Retype the listing exactly; omit pictures.
Provided material: Begin
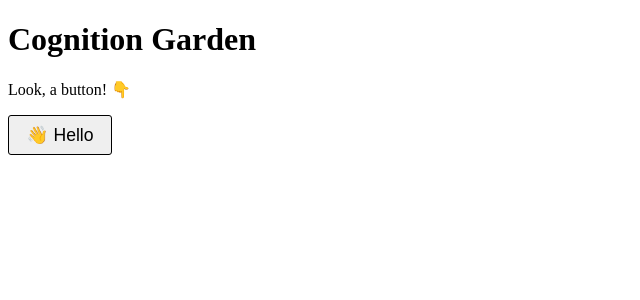
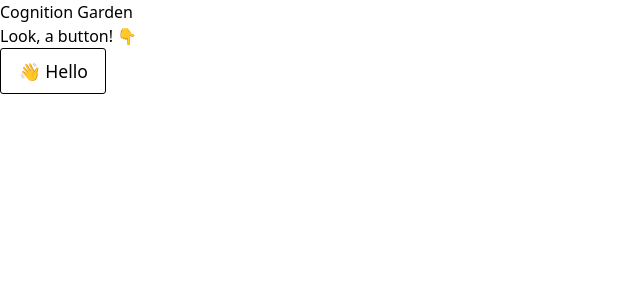
Before and after one commit to BinPar/cognition.garden, a Next.js app: page / in a window 1280 px wide. Shown: the top 300 px of the page, without its empty margins (0-640 px from the left). Built offline with nearby package versions, Linux system fonts and the light colour scheme.

Commit message:
feat: tail wind

```diff
--- a/package.json
+++ b/package.json
@@ -42,6 +42,7 @@
     "@typescript-eslint/eslint-plugin": "^4",
     "@typescript-eslint/parser": "^4",
     "@wojtekmaj/enzyme-adapter-react-17": "^0.6.3",
+    "autoprefixer": "^10.4.0",
     "babel-jest": "^27",
     "enzyme": "^3.11.0",
     "eslint": "^7",
@@ -57,7 +58,9 @@
     "eslint-plugin-react-hooks": "^4",
     "jest": "^27",
     "jest-watch-typeahead": "^0.6.4",
+    "postcss": "^8.3.11",
     "standard-version": "^9.3.1",
+    "tailwindcss": "^2.2.19",
     "ts-jest": "^27",
     "typescript": "^4"
   }
--- /dev/null
+++ b/pages/_app.tsx
@@ -0,0 +1,9 @@
+/* eslint-disable react/jsx-props-no-spreading */
+import React from 'react';
+import { AppProps } from 'next/app'
+import '../src/styles/globals.css';
+
+
+const app = ({ Component, pageProps }: AppProps): JSX.Element => <Component {...pageProps} />;
+
+export default app;
--- /dev/null
+++ b/postcss.config.js
@@ -0,0 +1,6 @@
+module.exports = {
+  plugins: {
+    tailwindcss: {},
+    autoprefixer: {},
+  },
+}
--- /dev/null
+++ b/src/styles/globals.css
@@ -0,0 +1,4 @@
+/* ./styles/globals.css */
+@tailwind base;
+@tailwind components;
+@tailwind utilities;
--- /dev/null
+++ b/tailwind.config.js
@@ -0,0 +1,11 @@
+module.exports = {
+  purge: ['./pages/**/*.{js,ts,jsx,tsx}', './components/**/*.{js,ts,jsx,tsx}'],
+  darkMode: 'media', // false or 'media' or 'class'
+  theme: {
+    extend: {},
+  },
+  variants: {
+    extend: {},
+  },
+  plugins: [],
+}
```
Also changed, not shown: 1 other file (tests, documents, lock files or other folders).
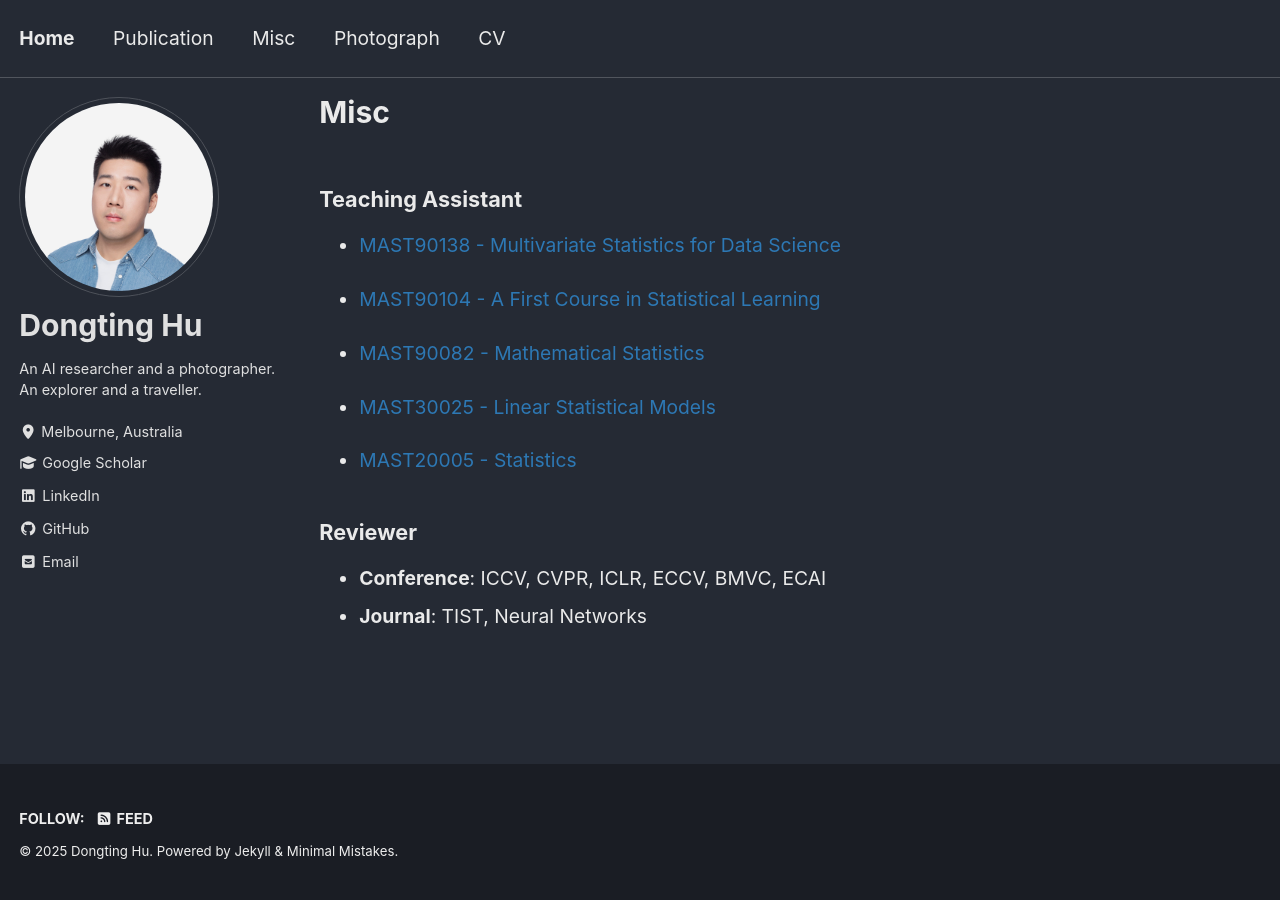
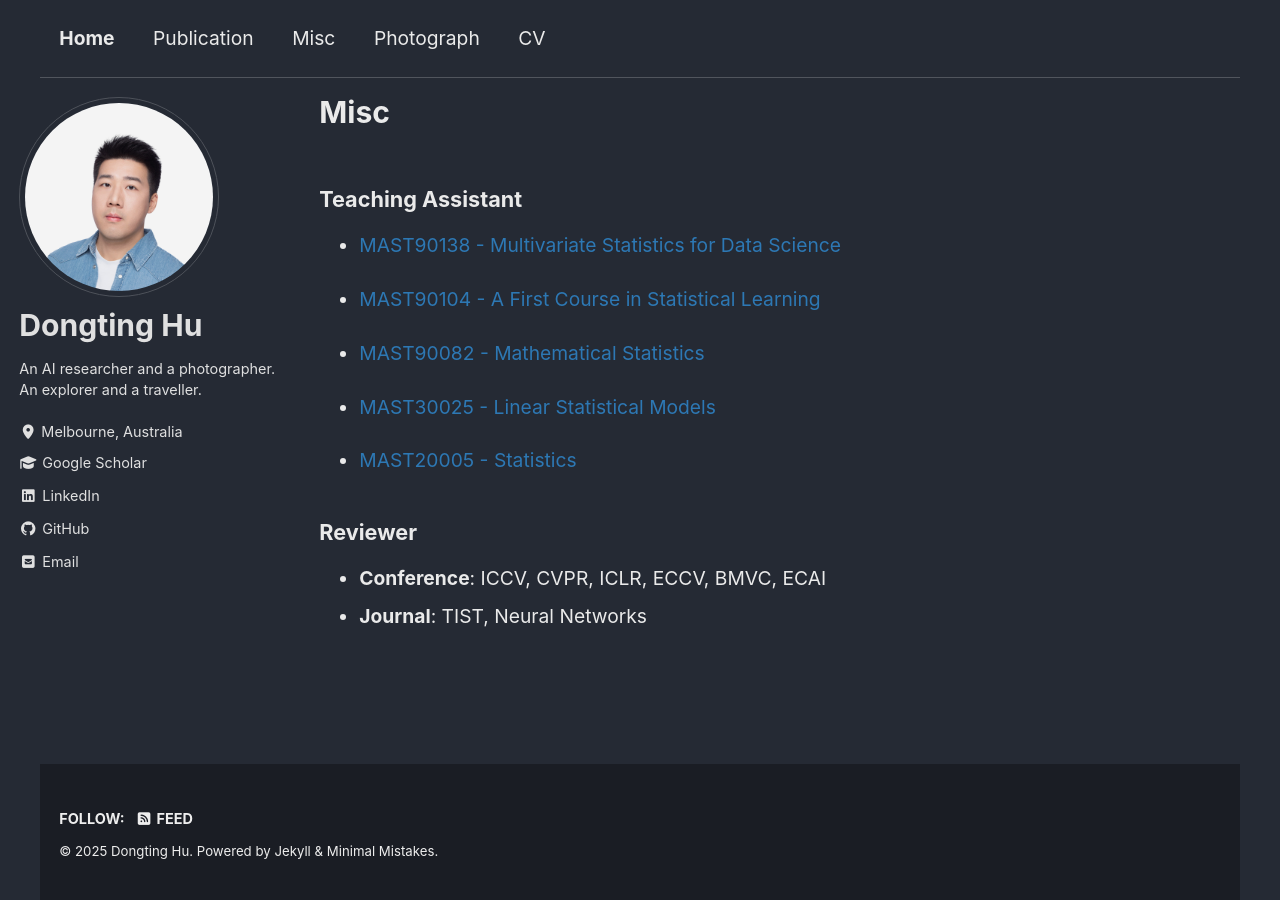
Before and after one commit to timmy11hu/timmy11hu.github.io, a Jekyll site: the page built from _pages/misc.md, in a window 1280 px wide. Built offline with Jekyll 4.4.1, drawn with Linux system fonts in a browser that asks for light colours; cached includes are drawn as plain includes.

Commit message:
Update main.scss

```diff
--- a/assets/css/main.scss
+++ b/assets/css/main.scss
@@ -7,3 +7,5 @@
 
 @import "minimal-mistakes/skins/{{ site.minimal_mistakes_skin | default: 'default' }}"; // skin
 @import "minimal-mistakes"; // main partials
+
+@import "../_sass/custom";  // This links your custom.scss
```
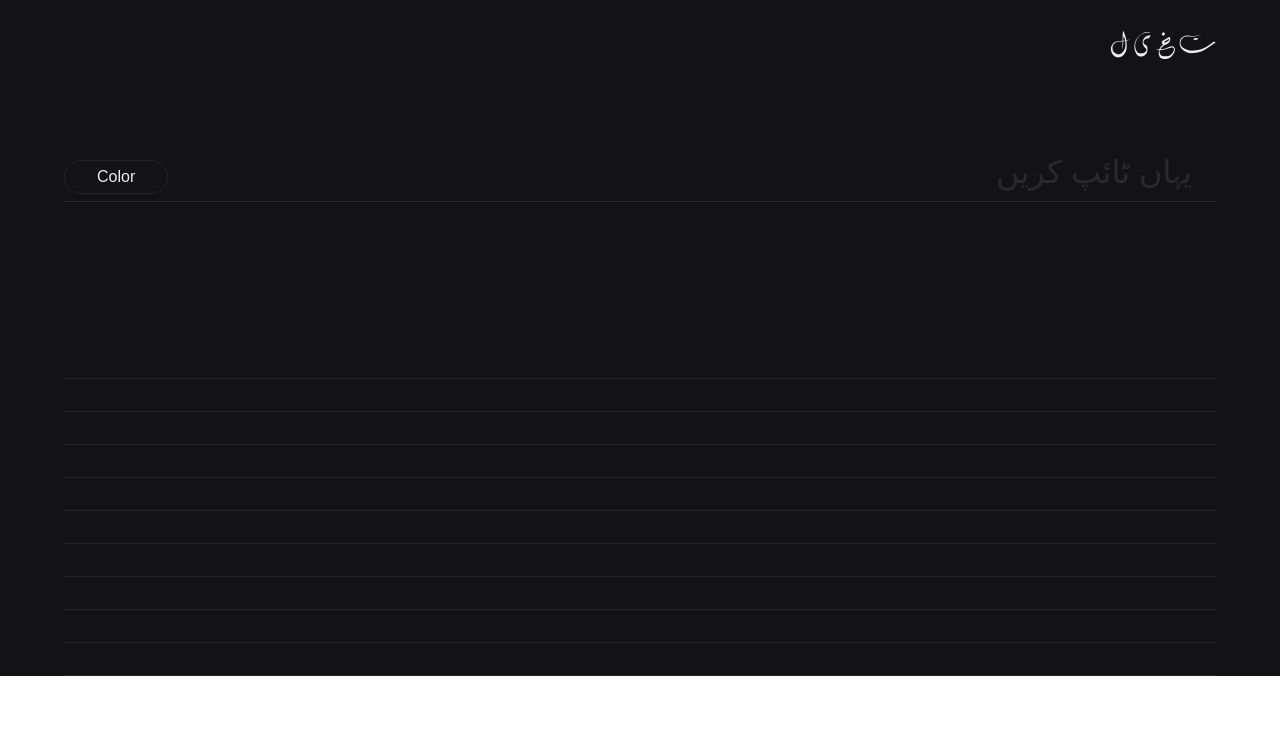
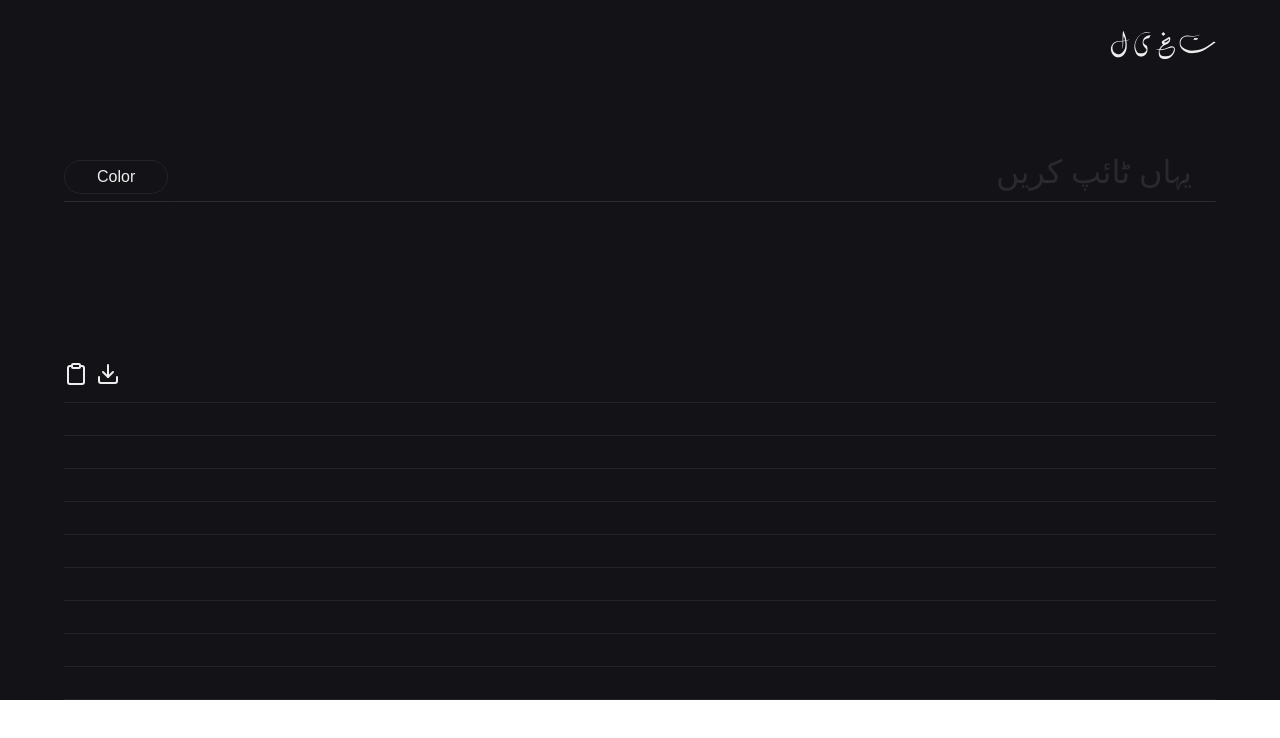
Before and after one commit to oyesameed/urdu, a Next.js app: page / in a window 1280 px wide. Shown: the top 738 px of the page. Built offline with nearby package versions, Linux system fonts and the light colour scheme.

Commit message:
Some new adons.

```diff
--- a/pages/index.js
+++ b/pages/index.js
@@ -79,7 +79,26 @@ const Home = () => {
 
         {/* Display fonts */}
         <div className='mt-20 flex text-right flex-col overflow-y-auto w-full h-full'>
-          <div style={{color: color}} className={`text-h1 cursor-pointer border-b-gray-5 py-4 border-b truncate font-['Qamri']`} onClick={() => download("Qamri", value, color)}>{value}</div>
+          <div className='flex items-center flex-row-reverse justify-between w-full border-b-gray-5 py-4 border-b'>
+
+            {/* Text */}
+            <div
+              style={{color: color}}
+              className={`text-h1 cursor-pointer truncate font-['Qamri']`}
+              onClick={() => download("Qamri", value, color)}>
+                {value}
+            </div>
+
+            {/* Actions */}
+            <div className='flex gap-2'>
+              <span>
+                <svg xmlns="http://www.w3.org/2000/svg" width="24" height="24" viewBox="0 0 24 24" fill="none" stroke="currentColor" stroke-width="2" stroke-linecap="round" stroke-linejoin="round" class="feather feather-clipboard"><path d="M16 4h2a2 2 0 0 1 2 2v14a2 2 0 0 1-2 2H6a2 2 0 0 1-2-2V6a2 2 0 0 1 2-2h2"></path><rect x="8" y="2" width="8" height="4" rx="1" ry="1"></rect></svg>
+              </span>
+              <span>
+                <svg xmlns="http://www.w3.org/2000/svg" width="24" height="24" viewBox="0 0 24 24" fill="none" stroke="currentColor" stroke-width="2" stroke-linecap="round" stroke-linejoin="round" class="feather feather-download"><path d="M21 15v4a2 2 0 0 1-2 2H5a2 2 0 0 1-2-2v-4"></path><polyline points="7 10 12 15 17 10"></polyline><line x1="12" y1="15" x2="12" y2="3"></line></svg>
+              </span>
+            </div>
+          </div>
           <div style={{color: color}} className={`text-h1 cursor-pointer border-b-gray-5 py-4 border-b truncate font-['Divangiry']`} onClick={() => download("Divangiry", value, color)}>{value}</div>
           <div style={{color: color}} className={`text-h1 cursor-pointer border-b-gray-5 py-4 border-b truncate font-['Tasmeem']`} onClick={() => download("Tasmeem", value, color)}>{value}</div>
           <div style={{color: color}} className={`text-h1 cursor-pointer border-b-gray-5 py-4 border-b truncate font-['Kamran']`} onClick={() => download("Kamran", value, color)}>{value}</div>
```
Provided material: End
» Response:
Before and after one commit to BinPar/cognition.garden, a Next.js app: page / in a window 1280 px wide. Shown: the top 300 px of the page, without its empty margins (0-640 px from the left). Built offline with nearby package versions, Linux system fonts and the light colour scheme.

Commit message:
feat: tail wind

```diff
--- a/package.json
+++ b/package.json
@@ -42,6 +42,7 @@
     "@typescript-eslint/eslint-plugin": "^4",
     "@typescript-eslint/parser": "^4",
     "@wojtekmaj/enzyme-adapter-react-17": "^0.6.3",
+    "autoprefixer": "^10.4.0",
     "babel-jest": "^27",
     "enzyme": "^3.11.0",
     "eslint": "^7",
@@ -57,7 +58,9 @@
     "eslint-plugin-react-hooks": "^4",
     "jest": "^27",
     "jest-watch-typeahead": "^0.6.4",
+    "postcss": "^8.3.11",
     "standard-version": "^9.3.1",
+    "tailwindcss": "^2.2.19",
     "ts-jest": "^27",
     "typescript": "^4"
   }
--- /dev/null
+++ b/pages/_app.tsx
@@ -0,0 +1,9 @@
+/* eslint-disable react/jsx-props-no-spreading */
+import React from 'react';
+import { AppProps } from 'next/app'
+import '../src/styles/globals.css';
+
+
+const app = ({ Component, pageProps }: AppProps): JSX.Element => <Component {...pageProps} />;
+
+export default app;
--- /dev/null
+++ b/postcss.config.js
@@ -0,0 +1,6 @@
+module.exports = {
+  plugins: {
+    tailwindcss: {},
+    autoprefixer: {},
+  },
+}
--- /dev/null
+++ b/src/styles/globals.css
@@ -0,0 +1,4 @@
+/* ./styles/globals.css */
+@tailwind base;
+@tailwind components;
+@tailwind utilities;
--- /dev/null
+++ b/tailwind.config.js
@@ -0,0 +1,11 @@
+module.exports = {
+  purge: ['./pages/**/*.{js,ts,jsx,tsx}', './components/**/*.{js,ts,jsx,tsx}'],
+  darkMode: 'media', // false or 'media' or 'class'
+  theme: {
+    extend: {},
+  },
+  variants: {
+    extend: {},
+  },
+  plugins: [],
+}
```
Also changed, not shown: 1 other file (tests, documents, lock files or other folders).
Before and after one commit to timmy11hu/timmy11hu.github.io, a Jekyll site: the page built from _pages/misc.md, in a window 1280 px wide. Built offline with Jekyll 4.4.1, drawn with Linux system fonts in a browser that asks for light colours; cached includes are drawn as plain includes.

Commit message:
Update main.scss

```diff
--- a/assets/css/main.scss
+++ b/assets/css/main.scss
@@ -7,3 +7,5 @@
 
 @import "minimal-mistakes/skins/{{ site.minimal_mistakes_skin | default: 'default' }}"; // skin
 @import "minimal-mistakes"; // main partials
+
+@import "../_sass/custom";  // This links your custom.scss
```
Before and after one commit to oyesameed/urdu, a Next.js app: page / in a window 1280 px wide. Shown: the top 738 px of the page. Built offline with nearby package versions, Linux system fonts and the light colour scheme.

Commit message:
Some new adons.

```diff
--- a/pages/index.js
+++ b/pages/index.js
@@ -79,7 +79,26 @@ const Home = () => {
 
         {/* Display fonts */}
         <div className='mt-20 flex text-right flex-col overflow-y-auto w-full h-full'>
-          <div style={{color: color}} className={`text-h1 cursor-pointer border-b-gray-5 py-4 border-b truncate font-['Qamri']`} onClick={() => download("Qamri", value, color)}>{value}</div>
+          <div className='flex items-center flex-row-reverse justify-between w-full border-b-gray-5 py-4 border-b'>
+
+            {/* Text */}
+            <div
+              style={{color: color}}
+              className={`text-h1 cursor-pointer truncate font-['Qamri']`}
+              onClick={() => download("Qamri", value, color)}>
+                {value}
+            </div>
+
+            {/* Actions */}
+            <div className='flex gap-2'>
+              <span>
+                <svg xmlns="http://www.w3.org/2000/svg" width="24" height="24" viewBox="0 0 24 24" fill="none" stroke="currentColor" stroke-width="2" stroke-linecap="round" stroke-linejoin="round" class="feather feather-clipboard"><path d="M16 4h2a2 2 0 0 1 2 2v14a2 2 0 0 1-2 2H6a2 2 0 0 1-2-2V6a2 2 0 0 1 2-2h2"></path><rect x="8" y="2" width="8" height="4" rx="1" ry="1"></rect></svg>
+              </span>
+              <span>
+                <svg xmlns="http://www.w3.org/2000/svg" width="24" height="24" viewBox="0 0 24 24" fill="none" stroke="currentColor" stroke-width="2" stroke-linecap="round" stroke-linejoin="round" class="feather feather-download"><path d="M21 15v4a2 2 0 0 1-2 2H5a2 2 0 0 1-2-2v-4"></path><polyline points="7 10 12 15 17 10"></polyline><line x1="12" y1="15" x2="12" y2="3"></line></svg>
+              </span>
+            </div>
+          </div>
           <div style={{color: color}} className={`text-h1 cursor-pointer border-b-gray-5 py-4 border-b truncate font-['Divangiry']`} onClick={() => download("Divangiry", value, color)}>{value}</div>
           <div style={{color: color}} className={`text-h1 cursor-pointer border-b-gray-5 py-4 border-b truncate font-['Tasmeem']`} onClick={() => download("Tasmeem", value, color)}>{value}</div>
           <div style={{color: color}} className={`text-h1 cursor-pointer border-b-gray-5 py-4 border-b truncate font-['Kamran']`} onClick={() => download("Kamran", value, color)}>{value}</div>
```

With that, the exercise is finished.